### WORK REQUIRED
Please copy the entries below word for word, leaving out any image.

### Before-and-after change data
■ ■ ■

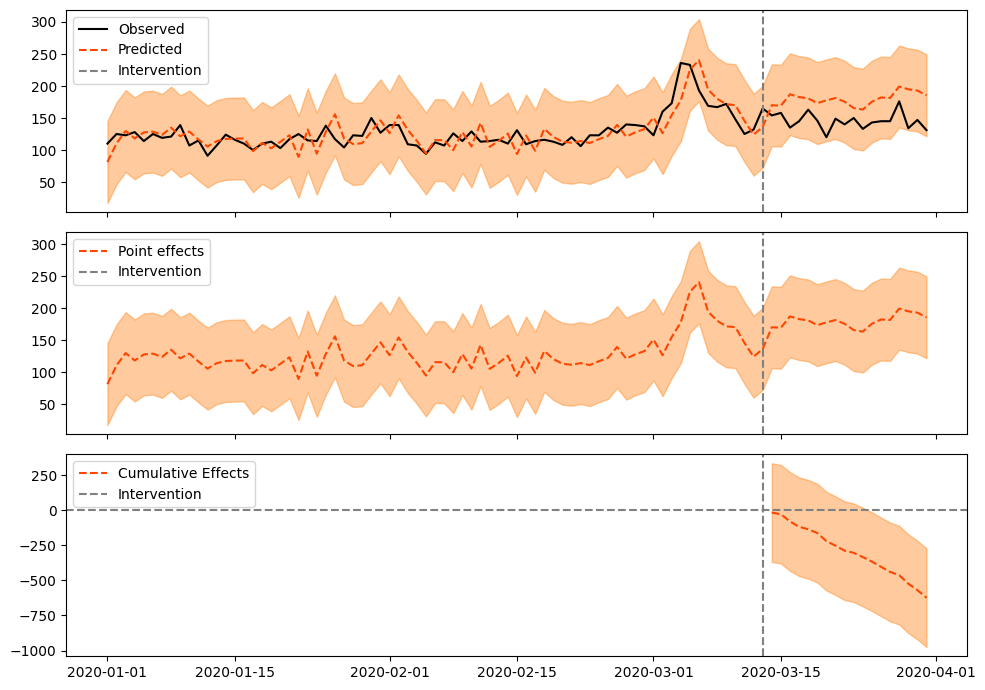
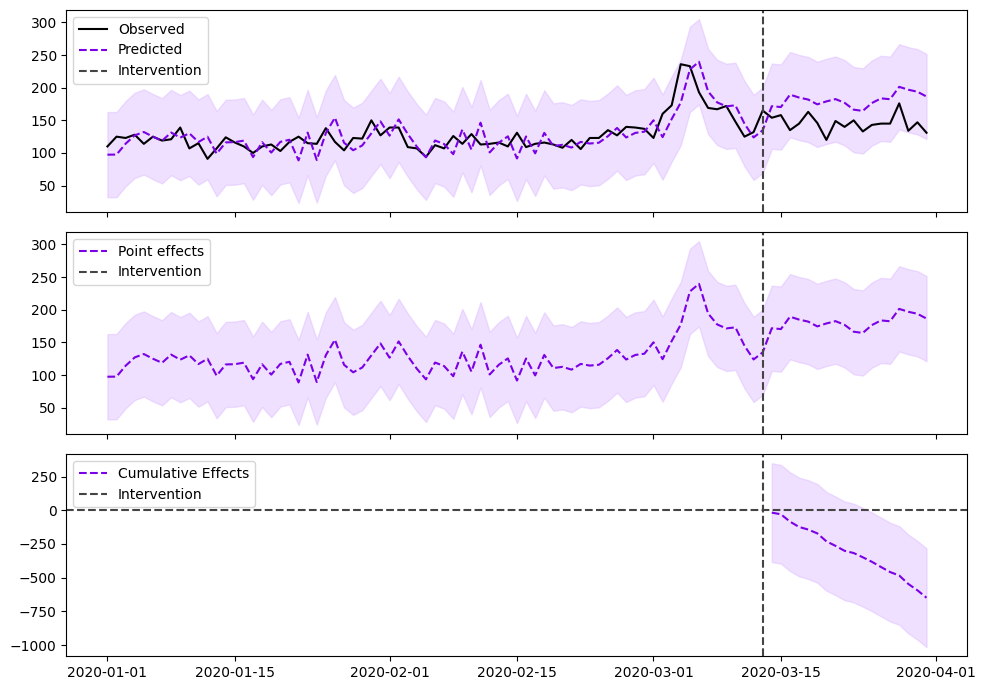
Updated color pallete and examples in readme file to match sanofi color

diff --git a/src/cimpact/models/base_model.py b/src/cimpact/models/base_model.py
@@ -65,46 +65,46 @@ class BaseModel(ABC):
 
     def plot(
         self,
-        combined_predictions=None,
-        observed_color="#000000",            # Sanofi's black
-        predicted_color="#7A00E6",           # Sanofi's purple
-        ci_color=(217/255, 179/255, 255/255, 0.4),  # Light purple with transparency for confidence interval
-        intervention_color="#444444",        # Dark gray for intervention line
-        figsize=(10, 7)
+        combined_predictions,
+        observed_color,           # Sanofi's black
+        predicted_color,          # Sanofi's purple
+        ci_color,                 # Light purple with transparency for confidence interval
+        intervention_color,       # Dark gray for intervention line
+        figsize
     ):
         """
         Function to plot the results with Sanofi brand color options.
 
-        Example Color Palettes:
+        Recommended Color Palettes:
 
         1. **Sanofi Brand Colors** (Purple and Black)
         observed_color: "#000000" (Black)
         predicted_color: "#7A00E6" (Sanofi purple)
-        ci_color: (217/255, 179/255, 255/255, 0.4) (Light lavender with transparency)
+        ci_color: "#D9B3FF66" (Light lavender with transparency)
         intervention_color: "#444444" (Dark gray)
 
         2. **Purple Theme**
         observed_color: "#6A0DAD" (Dark purple)
         predicted_color: "#9C27B0" (Medium purple)
-        ci_color: (230/255, 179/255, 230/255, 0.4) (Lavender with transparency)
+        ci_color: "#E6B3E666" (Lavender with transparency)
         intervention_color: "#8A2BE2" (Blue-purple)
 
         3. **Orange Theme**
         observed_color: "#FF4500" (Orange-red)
         predicted_color: "#FF8C00" (Dark orange)
-        ci_color: (255/255, 218/255, 185/255, 0.4) (Peach with transparency)
+        ci_color: "#FFDAB966" (Peach with transparency)
         intervention_color: "#D2691E" (Chocolate)
 
         4. **Blue Theme**
         observed_color: "#1E90FF" (Dodger blue)
         predicted_color: "#4682B4" (Steel blue)
-        ci_color: (176/255, 196/255, 222/255, 0.4) (Light steel blue with transparency)
+        ci_color: "#B0C4DE66" (Light steel blue with transparency)
         intervention_color: "#4169E1" (Royal blue)
 
         5. **Green Theme**
         observed_color: "#228B22" (Forest green)
         predicted_color: "#32CD32" (Lime green)
-        ci_color: (152/255, 251/255, 152/255, 0.4) (Pale green with transparency)
+        ci_color: "#98FB9866" (Pale green with transparency)
         intervention_color: "#006400" (Dark green)
         """
         if self.inferences is None:
@@ -126,11 +126,11 @@ class BaseModel(ABC):
             if panel == "original":
                 ax.plot(full_data.index, full_data, color=observed_color, label="Observed")
                 ax.plot(full_data.index, predicted_means, linestyle="--", color=predicted_color, label="Predicted")
-                ax.fill_between(full_data.index, ci_lower_full, ci_upper_full, color=ci_color, alpha=0.3)
+                ax.fill_between(full_data.index, ci_lower_full, ci_upper_full, color=ci_color)
             
             elif panel == "pointwise":
                 ax.plot(full_data.index, predicted_means, linestyle="--", color=predicted_color, label="Point effects")
-                ax.fill_between(full_data.index, ci_lower_full, ci_upper_full, color=ci_color, alpha=0.3)
+                ax.fill_between(full_data.index, ci_lower_full, ci_upper_full, color=ci_color)
             
             elif panel == "cumulative":
                 point_effects_post = self.post_data[self.target_col].values - predicted_means[-len(self.post_data):]
@@ -141,7 +141,6 @@ class BaseModel(ABC):
                     cumulative_effects - 1.96 * np.std(cumulative_effects),
                     cumulative_effects + 1.96 * np.std(cumulative_effects),
                     color=ci_color,
-                    alpha=0.3,
                 )
                 ax.axhline(y=0, color=intervention_color, linestyle="--")
 

diff --git a/src/cimpact/main.py b/src/cimpact/main.py
@@ -39,12 +39,23 @@ class CausalImpactAnalysis:
     pre_period = ['2019-04-16', '2019-07-14']
     post_period = ['2019-07-15', '2019-08-01']
 
+    # Define color variables
+    observed_color = "#000000"         # Black for observed
+    predicted_color = "#7A00E6"        # Sanofi purple for predicted
+    ci_color = "#D9B3FF66"             # Light lavender with transparency for CI
+    intervention_color = "#444444"     # Dark gray for intervention
+    figsize = (10,7)
+
     analysis = CausalImpactAnalysis(data,
                 pre_period,
                 post_period,
                 model_config,
                 index_col,
-                target_col
+                target_col,
+                observed_color, 
+                predicted_color,
+                ci_color, 
+                intervention_color
                 )
     result = analysis.run_analysis()
     print(result)
@@ -85,7 +96,18 @@ class CausalImpactAnalysis:
 
 
     #pylint: disable=too-many-instance-attributes, too-many-arguments
-    def __init__(self, data, pre_period, post_period, config, index_col, target_col):
+    def __init__(self, 
+                data, 
+                pre_period, 
+                post_period, 
+                config, 
+                index_col,
+                target_col, 
+                observed_color="#1E90FF", 
+                predicted_color="#FF4500",
+                ci_color="#FFDAB966", 
+                intervention_color="#8B0000",
+                figsize=(10, 7)):
         self.data = data
         self.pre_period = pre_period
         self.post_period = post_period
@@ -96,6 +118,11 @@ class CausalImpactAnalysis:
             [col for col in data.columns if col not in [index_col, target_col]]
         ]
         self.model = None
+        self.observed_color = observed_color
+        self.predicted_color = predicted_color
+        self.ci_color = ci_color
+        self.intervention_color = intervention_color
+        self.figsize = figsize
 
     def initialize_model(self):
         """
@@ -131,10 +158,11 @@ class CausalImpactAnalysis:
         summary = self.generate_summary(post_pred, forecast_dist)
         plot = self.model.plot(
                     combined_predictions,
-                    observed_color="#1E90FF",       # Dodger blue for observed
-                    predicted_color="#FF4500",      # Orange-red for predicted
-                    ci_color=(255/255, 223/255, 186/255, 0.4),  # Peach for confidence interval
-                    intervention_color="#8B0000"    # Dark red for intervention
+                    observed_color=self.observed_color,       # Dodger blue for observed
+                    predicted_color=self.predicted_color,      # Orange-red for predicted
+                    ci_color=self.ci_color,  # Peach for confidence interval
+                    intervention_color=self.intervention_color,    # Dark red for intervention
+                    figsize=self.figsize
                 )
         return summary, plot
 

diff --git a/src/cimpact/models/tensorflow_model.py b/src/cimpact/models/tensorflow_model.py
@@ -76,7 +76,6 @@ class TensorFlowModel(BaseModel):
                 self.samples, elbo_loss_curve = self.fit_with_vi(
                     pre_data[self.target_col]
                 )
-                print("ELBO Loss Curve:", elbo_loss_curve)
             else:
                 raise ValueError(f"Unsupported fit method: {fit_method}")
             print("Model fitting completed successfully.")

■ ■ ■

### RESPONSE FOR THIS EXERCISE
Updated color pallete and examples in readme file to match sanofi color

diff --git a/src/cimpact/models/base_model.py b/src/cimpact/models/base_model.py
@@ -65,46 +65,46 @@ class BaseModel(ABC):
 
     def plot(
         self,
-        combined_predictions=None,
-        observed_color="#000000",            # Sanofi's black
-        predicted_color="#7A00E6",           # Sanofi's purple
-        ci_color=(217/255, 179/255, 255/255, 0.4),  # Light purple with transparency for confidence interval
-        intervention_color="#444444",        # Dark gray for intervention line
-        figsize=(10, 7)
+        combined_predictions,
+        observed_color,           # Sanofi's black
+        predicted_color,          # Sanofi's purple
+        ci_color,                 # Light purple with transparency for confidence interval
+        intervention_color,       # Dark gray for intervention line
+        figsize
     ):
         """
         Function to plot the results with Sanofi brand color options.
 
-        Example Color Palettes:
+        Recommended Color Palettes:
 
         1. **Sanofi Brand Colors** (Purple and Black)
         observed_color: "#000000" (Black)
         predicted_color: "#7A00E6" (Sanofi purple)
-        ci_color: (217/255, 179/255, 255/255, 0.4) (Light lavender with transparency)
+        ci_color: "#D9B3FF66" (Light lavender with transparency)
         intervention_color: "#444444" (Dark gray)
 
         2. **Purple Theme**
         observed_color: "#6A0DAD" (Dark purple)
         predicted_color: "#9C27B0" (Medium purple)
-        ci_color: (230/255, 179/255, 230/255, 0.4) (Lavender with transparency)
+        ci_color: "#E6B3E666" (Lavender with transparency)
         intervention_color: "#8A2BE2" (Blue-purple)
 
         3. **Orange Theme**
         observed_color: "#FF4500" (Orange-red)
         predicted_color: "#FF8C00" (Dark orange)
-        ci_color: (255/255, 218/255, 185/255, 0.4) (Peach with transparency)
+        ci_color: "#FFDAB966" (Peach with transparency)
         intervention_color: "#D2691E" (Chocolate)
 
         4. **Blue Theme**
         observed_color: "#1E90FF" (Dodger blue)
         predicted_color: "#4682B4" (Steel blue)
-        ci_color: (176/255, 196/255, 222/255, 0.4) (Light steel blue with transparency)
+        ci_color: "#B0C4DE66" (Light steel blue with transparency)
         intervention_color: "#4169E1" (Royal blue)
 
         5. **Green Theme**
         observed_color: "#228B22" (Forest green)
         predicted_color: "#32CD32" (Lime green)
-        ci_color: (152/255, 251/255, 152/255, 0.4) (Pale green with transparency)
+        ci_color: "#98FB9866" (Pale green with transparency)
         intervention_color: "#006400" (Dark green)
         """
         if self.inferences is None:
@@ -126,11 +126,11 @@ class BaseModel(ABC):
             if panel == "original":
                 ax.plot(full_data.index, full_data, color=observed_color, label="Observed")
                 ax.plot(full_data.index, predicted_means, linestyle="--", color=predicted_color, label="Predicted")
-                ax.fill_between(full_data.index, ci_lower_full, ci_upper_full, color=ci_color, alpha=0.3)
+                ax.fill_between(full_data.index, ci_lower_full, ci_upper_full, color=ci_color)
             
             elif panel == "pointwise":
                 ax.plot(full_data.index, predicted_means, linestyle="--", color=predicted_color, label="Point effects")
-                ax.fill_between(full_data.index, ci_lower_full, ci_upper_full, color=ci_color, alpha=0.3)
+                ax.fill_between(full_data.index, ci_lower_full, ci_upper_full, color=ci_color)
             
             elif panel == "cumulative":
                 point_effects_post = self.post_data[self.target_col].values - predicted_means[-len(self.post_data):]
@@ -141,7 +141,6 @@ class BaseModel(ABC):
                     cumulative_effects - 1.96 * np.std(cumulative_effects),
                     cumulative_effects + 1.96 * np.std(cumulative_effects),
                     color=ci_color,
-                    alpha=0.3,
                 )
                 ax.axhline(y=0, color=intervention_color, linestyle="--")
 

diff --git a/src/cimpact/main.py b/src/cimpact/main.py
@@ -39,12 +39,23 @@ class CausalImpactAnalysis:
     pre_period = ['2019-04-16', '2019-07-14']
     post_period = ['2019-07-15', '2019-08-01']
 
+    # Define color variables
+    observed_color = "#000000"         # Black for observed
+    predicted_color = "#7A00E6"        # Sanofi purple for predicted
+    ci_color = "#D9B3FF66"             # Light lavender with transparency for CI
+    intervention_color = "#444444"     # Dark gray for intervention
+    figsize = (10,7)
+
     analysis = CausalImpactAnalysis(data,
                 pre_period,
                 post_period,
                 model_config,
                 index_col,
-                target_col
+                target_col,
+                observed_color, 
+                predicted_color,
+                ci_color, 
+                intervention_color
                 )
     result = analysis.run_analysis()
     print(result)
@@ -85,7 +96,18 @@ class CausalImpactAnalysis:
 
 
     #pylint: disable=too-many-instance-attributes, too-many-arguments
-    def __init__(self, data, pre_period, post_period, config, index_col, target_col):
+    def __init__(self, 
+                data, 
+                pre_period, 
+                post_period, 
+                config, 
+                index_col,
+                target_col, 
+                observed_color="#1E90FF", 
+                predicted_color="#FF4500",
+                ci_color="#FFDAB966", 
+                intervention_color="#8B0000",
+                figsize=(10, 7)):
         self.data = data
         self.pre_period = pre_period
         self.post_period = post_period
@@ -96,6 +118,11 @@ class CausalImpactAnalysis:
             [col for col in data.columns if col not in [index_col, target_col]]
         ]
         self.model = None
+        self.observed_color = observed_color
+        self.predicted_color = predicted_color
+        self.ci_color = ci_color
+        self.intervention_color = intervention_color
+        self.figsize = figsize
 
     def initialize_model(self):
         """
@@ -131,10 +158,11 @@ class CausalImpactAnalysis:
         summary = self.generate_summary(post_pred, forecast_dist)
         plot = self.model.plot(
                     combined_predictions,
-                    observed_color="#1E90FF",       # Dodger blue for observed
-                    predicted_color="#FF4500",      # Orange-red for predicted
-                    ci_color=(255/255, 223/255, 186/255, 0.4),  # Peach for confidence interval
-                    intervention_color="#8B0000"    # Dark red for intervention
+                    observed_color=self.observed_color,       # Dodger blue for observed
+                    predicted_color=self.predicted_color,      # Orange-red for predicted
+                    ci_color=self.ci_color,  # Peach for confidence interval
+                    intervention_color=self.intervention_color,    # Dark red for intervention
+                    figsize=self.figsize
                 )
         return summary, plot
 

diff --git a/src/cimpact/models/tensorflow_model.py b/src/cimpact/models/tensorflow_model.py
@@ -76,7 +76,6 @@ class TensorFlowModel(BaseModel):
                 self.samples, elbo_loss_curve = self.fit_with_vi(
                     pre_data[self.target_col]
                 )
-                print("ELBO Loss Curve:", elbo_loss_curve)
             else:
                 raise ValueError(f"Unsupported fit method: {fit_method}")
             print("Model fitting completed successfully.")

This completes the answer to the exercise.